The Highway Trust Fund— no longer expected to pay for new infrastructure but only to help maintain and preserve existing infrastructure —would be restored to a sound financial footing, while the transportation community would be spared a constant worry about the uncertainty of the nation’s infrastructure program.
It’s a tempting –and persuasive— scenario to contemplate as we approach a new reauthorization cycle in a severely constrained fiscal environment.
This column has been adapted from remarks delivered at the Conference of the American Dream Coalition, October 28, 2013.
Financing large-scale infrastructure projects
Long-term credit, private financing and availability payments have replaced federal dollars in virtually all large-scale, capital-intensive highway/bridge infrastructure projects.

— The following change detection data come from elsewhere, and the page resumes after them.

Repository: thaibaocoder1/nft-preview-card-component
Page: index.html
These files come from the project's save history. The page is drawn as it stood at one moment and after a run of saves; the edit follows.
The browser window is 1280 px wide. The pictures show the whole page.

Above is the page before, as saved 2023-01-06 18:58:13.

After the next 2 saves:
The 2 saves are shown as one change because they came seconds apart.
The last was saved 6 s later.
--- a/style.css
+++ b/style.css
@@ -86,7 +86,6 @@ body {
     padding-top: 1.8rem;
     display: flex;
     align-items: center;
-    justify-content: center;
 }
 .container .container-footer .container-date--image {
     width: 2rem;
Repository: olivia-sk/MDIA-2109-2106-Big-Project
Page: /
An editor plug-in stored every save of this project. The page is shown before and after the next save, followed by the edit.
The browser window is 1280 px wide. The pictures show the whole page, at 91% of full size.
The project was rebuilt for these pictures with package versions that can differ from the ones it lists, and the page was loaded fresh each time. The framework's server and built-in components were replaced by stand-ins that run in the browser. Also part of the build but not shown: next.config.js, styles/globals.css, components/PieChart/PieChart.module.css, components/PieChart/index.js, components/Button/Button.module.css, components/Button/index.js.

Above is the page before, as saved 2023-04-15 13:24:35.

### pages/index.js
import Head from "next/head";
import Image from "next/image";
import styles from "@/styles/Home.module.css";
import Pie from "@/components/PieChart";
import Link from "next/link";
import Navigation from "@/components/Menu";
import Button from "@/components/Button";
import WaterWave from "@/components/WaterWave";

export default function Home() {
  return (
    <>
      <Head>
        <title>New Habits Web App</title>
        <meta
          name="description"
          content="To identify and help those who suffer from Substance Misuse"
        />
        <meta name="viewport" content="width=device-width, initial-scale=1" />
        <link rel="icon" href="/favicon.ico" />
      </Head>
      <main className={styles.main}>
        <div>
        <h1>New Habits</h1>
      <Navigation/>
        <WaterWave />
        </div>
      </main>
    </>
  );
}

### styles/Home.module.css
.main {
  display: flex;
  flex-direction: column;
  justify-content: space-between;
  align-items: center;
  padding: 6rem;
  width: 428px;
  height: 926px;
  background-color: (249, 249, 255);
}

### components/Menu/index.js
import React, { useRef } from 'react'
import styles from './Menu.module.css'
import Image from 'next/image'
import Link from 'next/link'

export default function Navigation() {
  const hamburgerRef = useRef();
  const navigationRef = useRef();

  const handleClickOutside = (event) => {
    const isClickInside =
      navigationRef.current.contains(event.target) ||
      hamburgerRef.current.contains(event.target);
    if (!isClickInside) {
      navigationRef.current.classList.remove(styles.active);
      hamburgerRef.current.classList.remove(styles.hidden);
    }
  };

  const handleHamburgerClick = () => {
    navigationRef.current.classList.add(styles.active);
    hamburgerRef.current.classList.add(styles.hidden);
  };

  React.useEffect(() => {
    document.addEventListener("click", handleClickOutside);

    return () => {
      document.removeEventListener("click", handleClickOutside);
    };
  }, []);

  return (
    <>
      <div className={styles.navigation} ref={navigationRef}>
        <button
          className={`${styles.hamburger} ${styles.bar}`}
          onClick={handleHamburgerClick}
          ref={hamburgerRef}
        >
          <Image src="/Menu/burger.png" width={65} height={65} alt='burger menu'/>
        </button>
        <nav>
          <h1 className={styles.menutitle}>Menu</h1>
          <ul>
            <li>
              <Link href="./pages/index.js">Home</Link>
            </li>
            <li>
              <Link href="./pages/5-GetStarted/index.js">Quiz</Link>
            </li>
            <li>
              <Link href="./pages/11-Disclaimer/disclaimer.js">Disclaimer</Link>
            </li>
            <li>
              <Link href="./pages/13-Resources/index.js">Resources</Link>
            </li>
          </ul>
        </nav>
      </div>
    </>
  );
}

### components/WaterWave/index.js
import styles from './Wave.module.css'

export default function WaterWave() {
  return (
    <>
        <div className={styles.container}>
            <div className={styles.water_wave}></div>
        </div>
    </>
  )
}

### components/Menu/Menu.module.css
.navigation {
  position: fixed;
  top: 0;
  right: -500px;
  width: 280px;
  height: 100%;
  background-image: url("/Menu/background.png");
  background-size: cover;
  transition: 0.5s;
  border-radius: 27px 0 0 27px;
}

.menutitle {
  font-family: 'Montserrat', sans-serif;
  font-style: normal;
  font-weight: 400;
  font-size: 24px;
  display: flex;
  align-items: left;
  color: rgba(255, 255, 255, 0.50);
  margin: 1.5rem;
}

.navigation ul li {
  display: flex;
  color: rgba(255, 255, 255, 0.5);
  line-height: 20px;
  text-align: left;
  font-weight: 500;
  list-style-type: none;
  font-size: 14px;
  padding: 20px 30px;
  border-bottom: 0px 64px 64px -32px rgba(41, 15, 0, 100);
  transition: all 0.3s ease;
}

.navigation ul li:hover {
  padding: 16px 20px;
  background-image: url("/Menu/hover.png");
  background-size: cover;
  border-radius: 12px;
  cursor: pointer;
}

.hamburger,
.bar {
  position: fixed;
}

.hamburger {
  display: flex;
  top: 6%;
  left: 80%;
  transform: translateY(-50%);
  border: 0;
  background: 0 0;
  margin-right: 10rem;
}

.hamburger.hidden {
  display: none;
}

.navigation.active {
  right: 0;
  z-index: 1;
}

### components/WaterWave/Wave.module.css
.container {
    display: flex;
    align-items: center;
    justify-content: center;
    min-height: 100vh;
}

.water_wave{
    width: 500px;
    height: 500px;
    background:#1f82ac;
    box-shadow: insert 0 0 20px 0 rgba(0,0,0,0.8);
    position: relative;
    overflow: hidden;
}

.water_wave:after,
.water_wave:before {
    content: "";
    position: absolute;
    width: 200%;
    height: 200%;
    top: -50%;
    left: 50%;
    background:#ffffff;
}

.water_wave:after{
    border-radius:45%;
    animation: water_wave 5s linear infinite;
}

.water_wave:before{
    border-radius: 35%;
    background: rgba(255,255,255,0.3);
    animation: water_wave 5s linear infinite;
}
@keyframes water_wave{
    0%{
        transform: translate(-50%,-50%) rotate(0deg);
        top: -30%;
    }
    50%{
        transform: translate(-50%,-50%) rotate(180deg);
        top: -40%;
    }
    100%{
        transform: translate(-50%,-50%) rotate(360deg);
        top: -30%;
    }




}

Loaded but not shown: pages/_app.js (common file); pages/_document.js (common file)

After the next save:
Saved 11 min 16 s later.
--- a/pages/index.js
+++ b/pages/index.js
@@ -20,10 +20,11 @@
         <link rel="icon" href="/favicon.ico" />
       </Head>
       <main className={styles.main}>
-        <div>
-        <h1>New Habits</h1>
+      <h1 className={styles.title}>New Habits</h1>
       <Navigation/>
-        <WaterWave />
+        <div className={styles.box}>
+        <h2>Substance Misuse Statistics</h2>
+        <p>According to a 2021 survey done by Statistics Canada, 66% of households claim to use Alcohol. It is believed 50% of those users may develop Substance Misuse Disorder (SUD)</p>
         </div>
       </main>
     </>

Prominent examples (and their state sponsors and total cost in $ bilions) include:
(1) I-495 Beltway HOT lanes project in Northern Virginia (VA, $1.9B)
(2) New York Tappan Zee Bridge replacement (NY, $6.4; 16B with rail/bus)
(3) San Francisco Bay Bridge Eastern Span replacement (CA, $6.4B)
(4)(5) Highway 520 floating bridge and Alaskan Way Viaduct in Seattle (WA, $3.2B)
(6) Elizabeth River tunnels linking Norfolk and Portsmouth (VA, $2.1B)
(7) East End Crossing over the Ohio River near Louisville (IN, $1.15B)
(8) PortMiami Tunnel (FL, $0.86B)
(9) Goethals Bridge replacement, linking New York City and New Jersey (NY-NJ, $1.5B; $474M in TIFIA loan)
(10) I-69 “Section 5” project (a 21-mile stretch of the I-69 Canada-to-Mexico corridor) (IN)
(11) Proposed second Detroit-Winsor Bridge Crossing (MI)
(12) North Tarrant Express project in the Fort Worth area (TX, $2.0B, $531M in TIFIA loan)
(13) Intercounty Connector in suburban Washington D.C. (MD, $2.4B)
(14) LBJ Expressway Project, Dallas (TX, $2.6B)
(15) Presidio Parkway (CA, $0.36B)
(16) Interstate-595 reconstruction (FL, $1.6B)
(17) I-95 HOT Lanes (VA, $0.92B)
(18) Proposaed Illiana Expressway (IN-IL, $1.6B)
C. Kenneth Orski is a public policy consultant and former principal of the Urban Mobility Corporation. He has worked professionally in the field of transportation for over 30 years, in both the public and private sector. He is editor and publisher of Innovation NewsBriefs, now in its 24th year of publication.